LINCOLN COUNTY, Tenn. (WAFF) - Barely more than a week into the school year, and Lincoln County Schools is already running into some trouble. According to the Director of LCS, Dr. Bill Heath, more than 70 students and 16 staff members are in quarantine.
This all stems from four COVID-19 positive people within the school district, two staff members and two students.
On Friday, Heath announced one student and one staff member tested positive for COVID-19 at South Lincoln Elementary. Then on Saturday, Heath announced one student and one staff member tested positive for COVID-19 at Flintville Elementary.
Now, Heath said 11 staff members at Flintville Elementary are in quarantine, along with five staff members at South Lincoln Elementary.
“It’s been sort of a roller coaster ride this week, we knew there were things we didn’t know as we started this because we were one of the first to actually start back,” Heath said.
On Monday morning, Heath said the biggest problem they had was making sure they actually had enough adults in Flintville Elementary for it to be operational. He said the 11 faculty members in quarantine is about 25% of the overall staff for the school.
Heath is also starting to notice the effect the pandemic is having on the students.
“Our children, especially in the middle and lower grades, are scared,” he said “They’re not sure what’s going on. In the past, when a classmate had the sniffles or a cough and they went to the nurse and usually 30 minutes later they were coming back, but now they’re not coming back for 14 days, so they’re scared.”
Heath said going forward, teachers and counselors will work on having open conversations with students about what is happening around them.
It’s worth mentioning, students are only encouraged, not required, to wear masks at Lincoln County Schools. Heath said their local government is not issuing a mask order so they decided to do the same.
In Lincoln County Schools back to school plan, level 2 is where masks become mandatory. For that to happen, Heath said one-half of one percent of the population of Lincoln County has to have an active COVID-19 case.
Heath said that means there need to be 173 active cases, as of Monday, there were 144. According to the plan, if the number of active cases in the county got up to 343, the school system would then close.
Heath did say he thinks more and more conversations about mandating masks at certain points throughout the school day, like during high school passing period, will be happening very soon. When students decide whether or not to wear a mask, he hopes they think about what could happen if the virus spreads.

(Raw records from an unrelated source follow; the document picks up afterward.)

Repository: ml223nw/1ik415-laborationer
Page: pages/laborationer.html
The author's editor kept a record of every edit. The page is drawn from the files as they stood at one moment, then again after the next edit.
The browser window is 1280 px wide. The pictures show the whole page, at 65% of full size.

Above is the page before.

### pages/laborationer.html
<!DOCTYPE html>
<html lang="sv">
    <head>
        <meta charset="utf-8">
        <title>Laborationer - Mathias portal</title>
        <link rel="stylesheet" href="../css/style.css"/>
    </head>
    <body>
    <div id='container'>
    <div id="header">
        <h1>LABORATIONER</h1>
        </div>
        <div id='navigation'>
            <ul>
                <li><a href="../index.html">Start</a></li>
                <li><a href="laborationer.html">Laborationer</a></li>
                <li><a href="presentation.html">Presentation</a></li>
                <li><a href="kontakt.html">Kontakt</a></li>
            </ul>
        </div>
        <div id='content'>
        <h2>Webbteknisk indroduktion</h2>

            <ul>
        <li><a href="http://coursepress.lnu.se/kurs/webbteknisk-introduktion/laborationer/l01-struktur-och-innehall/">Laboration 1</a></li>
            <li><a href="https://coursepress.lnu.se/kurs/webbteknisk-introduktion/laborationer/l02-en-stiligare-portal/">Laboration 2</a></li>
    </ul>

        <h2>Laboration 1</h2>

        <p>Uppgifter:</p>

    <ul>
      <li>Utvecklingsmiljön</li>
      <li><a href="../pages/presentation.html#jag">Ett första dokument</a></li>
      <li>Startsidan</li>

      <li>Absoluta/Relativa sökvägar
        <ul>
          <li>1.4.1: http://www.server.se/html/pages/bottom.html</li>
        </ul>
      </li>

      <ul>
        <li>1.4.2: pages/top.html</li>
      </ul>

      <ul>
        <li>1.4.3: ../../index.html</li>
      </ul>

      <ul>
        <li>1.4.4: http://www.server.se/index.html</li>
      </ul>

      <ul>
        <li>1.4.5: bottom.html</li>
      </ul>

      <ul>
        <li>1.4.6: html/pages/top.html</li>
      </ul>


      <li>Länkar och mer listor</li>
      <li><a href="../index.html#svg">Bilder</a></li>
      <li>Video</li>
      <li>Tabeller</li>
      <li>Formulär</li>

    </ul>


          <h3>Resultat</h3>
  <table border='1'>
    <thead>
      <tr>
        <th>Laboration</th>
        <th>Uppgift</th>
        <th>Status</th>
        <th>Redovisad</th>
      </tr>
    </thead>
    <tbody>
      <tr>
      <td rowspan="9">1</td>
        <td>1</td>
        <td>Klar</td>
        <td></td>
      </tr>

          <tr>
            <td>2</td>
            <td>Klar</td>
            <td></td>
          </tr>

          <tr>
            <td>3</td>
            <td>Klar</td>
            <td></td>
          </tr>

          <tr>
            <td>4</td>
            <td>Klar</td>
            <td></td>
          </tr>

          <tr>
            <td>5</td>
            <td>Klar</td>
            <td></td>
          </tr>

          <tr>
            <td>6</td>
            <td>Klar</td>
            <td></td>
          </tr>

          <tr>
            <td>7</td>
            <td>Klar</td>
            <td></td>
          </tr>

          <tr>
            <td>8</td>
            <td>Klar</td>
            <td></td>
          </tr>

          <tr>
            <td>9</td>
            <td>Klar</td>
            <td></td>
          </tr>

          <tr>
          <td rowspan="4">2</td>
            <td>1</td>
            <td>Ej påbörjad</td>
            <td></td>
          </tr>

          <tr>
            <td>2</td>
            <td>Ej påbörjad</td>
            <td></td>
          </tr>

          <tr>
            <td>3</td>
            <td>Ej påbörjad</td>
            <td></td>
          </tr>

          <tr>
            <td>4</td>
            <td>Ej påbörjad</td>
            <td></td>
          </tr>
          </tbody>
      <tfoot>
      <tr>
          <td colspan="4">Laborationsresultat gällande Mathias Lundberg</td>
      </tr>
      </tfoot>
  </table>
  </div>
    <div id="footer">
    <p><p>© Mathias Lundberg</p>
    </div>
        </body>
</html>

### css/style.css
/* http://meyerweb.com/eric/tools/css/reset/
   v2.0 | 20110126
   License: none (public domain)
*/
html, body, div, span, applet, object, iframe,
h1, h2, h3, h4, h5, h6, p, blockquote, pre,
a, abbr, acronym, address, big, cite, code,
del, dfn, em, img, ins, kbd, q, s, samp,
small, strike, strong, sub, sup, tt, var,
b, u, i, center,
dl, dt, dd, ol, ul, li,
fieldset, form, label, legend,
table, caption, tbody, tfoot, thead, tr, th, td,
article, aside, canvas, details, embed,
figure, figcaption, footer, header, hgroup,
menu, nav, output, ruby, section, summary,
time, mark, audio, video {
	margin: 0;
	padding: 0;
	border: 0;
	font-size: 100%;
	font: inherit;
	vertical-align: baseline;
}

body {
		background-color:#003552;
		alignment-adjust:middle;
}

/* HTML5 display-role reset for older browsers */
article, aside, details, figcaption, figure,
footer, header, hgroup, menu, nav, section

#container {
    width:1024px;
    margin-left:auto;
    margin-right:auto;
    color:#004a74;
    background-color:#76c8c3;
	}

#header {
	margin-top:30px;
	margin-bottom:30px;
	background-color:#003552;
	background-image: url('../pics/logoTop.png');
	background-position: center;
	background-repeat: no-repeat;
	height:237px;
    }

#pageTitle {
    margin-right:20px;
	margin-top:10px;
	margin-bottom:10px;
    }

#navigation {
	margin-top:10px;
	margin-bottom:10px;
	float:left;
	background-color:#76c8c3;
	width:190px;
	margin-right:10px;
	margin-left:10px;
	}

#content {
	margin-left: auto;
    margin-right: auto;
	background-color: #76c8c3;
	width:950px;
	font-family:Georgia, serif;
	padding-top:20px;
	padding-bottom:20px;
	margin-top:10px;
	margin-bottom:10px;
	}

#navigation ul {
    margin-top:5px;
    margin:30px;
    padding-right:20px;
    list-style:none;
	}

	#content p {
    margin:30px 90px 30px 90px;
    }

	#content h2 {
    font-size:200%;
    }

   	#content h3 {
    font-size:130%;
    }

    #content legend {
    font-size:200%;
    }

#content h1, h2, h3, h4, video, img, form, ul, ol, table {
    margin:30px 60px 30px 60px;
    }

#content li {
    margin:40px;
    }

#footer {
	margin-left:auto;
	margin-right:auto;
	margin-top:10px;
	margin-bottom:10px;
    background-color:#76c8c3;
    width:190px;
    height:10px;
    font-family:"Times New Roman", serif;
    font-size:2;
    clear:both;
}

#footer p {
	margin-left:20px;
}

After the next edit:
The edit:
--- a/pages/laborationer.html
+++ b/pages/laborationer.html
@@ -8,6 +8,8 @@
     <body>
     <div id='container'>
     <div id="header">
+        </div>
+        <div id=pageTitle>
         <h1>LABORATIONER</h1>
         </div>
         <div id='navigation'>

“If one case happens here and the quarantine spreads the way it has at other schools, this enjoyment and excitement that you have about returning to school and seeing your friends could disappear as quickly as we were able to start it a week ago,” he said.
In the event the quarantine does spread at more schools and more positive cases are discovered, Heath said they are working on a hybrid or completely virtual learning plan. If that does happen, he said parents can anticipate a three day buffer to allow teachers to prepare.
Going forward, Heath said they plan to take things one day at a time, which can be difficult for educators.
“We can’t anticipate the unknown right now,” he said. “Educators, we’re so used to planning and we always plan two, three, four five steps ahead. And this is a situation, with COVID-19, where we really can’t see beyond the next day.”
For parents who may feel uncomfortable with in-person learning, Heath said they can switch to virtual learning whenever they want, but can’t switch back to in-person until the 9 week grading period is over.